Interpretive Summary: Sucrose is the primary economic product from sugar beet. Measurement of sucrose in beets is currently a laborious and time consuming process, which hinders rapid evaluation of sugar beet roots for their sucrose content. A technique called EFA was developed that will allow more efficient sucrose content determinations. EFA uses well known enzymatic chemistry in a miniaturized format of microtiter plates with a highly sensitive fluorescent detection chemistry to determine sucrose content in dry sugar beet root tissue. The accuracy of EFA was shown to be comparable to the gold standard of High Performance Liquid Chromatography. Breeders and agriculturalists now have a new highly sensitive method to examine sucrose content in sugar beet roots that can be accomplished more rapidly and with greater precision than current methods. The method is applicable to dried root tissues from sugar beet roots of any age, and scientists will now be able to use the method to follow sucrose accumulation during plant development as well as examine the inheritance of sucrose content as a proportion of root dry matter.

Technical Abstract: Sucrose is the economic product from sugar beet. Disease resistance is often available in low sucrose genotypes and, prior to deploying such novel genes as available into the cultivated spectrum, selection for increased sucrose content is required during introgression. The objective of this work was to evaluate a relatively rapid and inexpensive enzymatic-fluorometric microtiter plate assay for sucrose quantification in sugar beet root dry matter, both for progeny testing in the greenhouse and evaluation of field-grown mother roots. As determined using HPLC, sucrose content in diverse populations of sugar and table beet assayed over various developmental stages ranged from 0.213 to 2.416 mmol g-1 dry matter, and these values were used as references for both refractometry and enzymatic-fluorometric assay.

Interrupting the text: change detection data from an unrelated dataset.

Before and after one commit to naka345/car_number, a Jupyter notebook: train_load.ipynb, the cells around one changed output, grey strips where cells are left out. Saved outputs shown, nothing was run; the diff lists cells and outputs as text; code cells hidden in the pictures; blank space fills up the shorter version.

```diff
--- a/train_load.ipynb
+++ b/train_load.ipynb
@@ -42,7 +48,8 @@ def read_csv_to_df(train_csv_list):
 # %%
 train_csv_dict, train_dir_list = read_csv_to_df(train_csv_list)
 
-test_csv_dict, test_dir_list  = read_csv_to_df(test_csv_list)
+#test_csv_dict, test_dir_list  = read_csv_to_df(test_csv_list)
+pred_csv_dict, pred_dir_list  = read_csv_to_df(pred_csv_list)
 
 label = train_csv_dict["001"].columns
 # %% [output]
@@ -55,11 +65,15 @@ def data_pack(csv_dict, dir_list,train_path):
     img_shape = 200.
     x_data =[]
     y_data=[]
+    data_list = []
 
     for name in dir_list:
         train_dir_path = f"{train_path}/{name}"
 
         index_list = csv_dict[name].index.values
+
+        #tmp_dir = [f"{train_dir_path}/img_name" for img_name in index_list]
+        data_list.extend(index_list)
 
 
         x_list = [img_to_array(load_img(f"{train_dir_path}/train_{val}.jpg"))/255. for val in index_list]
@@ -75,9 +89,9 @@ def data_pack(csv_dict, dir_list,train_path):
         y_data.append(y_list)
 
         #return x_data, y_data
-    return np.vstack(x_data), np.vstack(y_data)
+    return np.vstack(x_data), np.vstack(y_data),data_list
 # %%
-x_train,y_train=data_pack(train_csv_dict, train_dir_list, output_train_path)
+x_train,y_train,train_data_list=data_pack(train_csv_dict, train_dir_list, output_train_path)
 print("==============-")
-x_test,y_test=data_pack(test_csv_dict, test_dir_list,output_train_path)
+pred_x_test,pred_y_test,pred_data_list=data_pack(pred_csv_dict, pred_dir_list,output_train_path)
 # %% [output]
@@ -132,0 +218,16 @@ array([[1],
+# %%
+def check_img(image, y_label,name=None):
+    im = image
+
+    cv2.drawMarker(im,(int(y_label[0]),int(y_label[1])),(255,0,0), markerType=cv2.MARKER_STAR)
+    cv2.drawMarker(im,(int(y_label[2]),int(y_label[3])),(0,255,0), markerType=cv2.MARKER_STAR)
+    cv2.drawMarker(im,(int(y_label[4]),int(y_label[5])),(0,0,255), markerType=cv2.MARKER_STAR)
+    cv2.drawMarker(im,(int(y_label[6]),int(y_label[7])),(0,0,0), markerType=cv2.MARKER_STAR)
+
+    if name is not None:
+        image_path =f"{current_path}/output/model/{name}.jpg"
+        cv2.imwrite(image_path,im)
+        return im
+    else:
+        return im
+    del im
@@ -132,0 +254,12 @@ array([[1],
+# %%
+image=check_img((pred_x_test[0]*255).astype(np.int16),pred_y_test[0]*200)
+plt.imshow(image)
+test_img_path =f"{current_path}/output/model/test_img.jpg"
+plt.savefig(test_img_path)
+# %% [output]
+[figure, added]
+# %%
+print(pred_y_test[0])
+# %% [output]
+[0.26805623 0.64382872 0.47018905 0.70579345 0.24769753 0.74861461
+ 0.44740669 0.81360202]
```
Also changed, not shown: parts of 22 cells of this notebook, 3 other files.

As expected, refractometric analysis generally overestimated sucrose content. Enzymatic-fluorometric analyses were reasonably well correlated with HPLC results for young greenhouse-grown root tissues (R2 = 0.976), and less so with older field-grown roots (R2 = 0.605), for unknown reasons. Enzymatic-fluorometric assays may be best deployed for progeny testing young seedlings.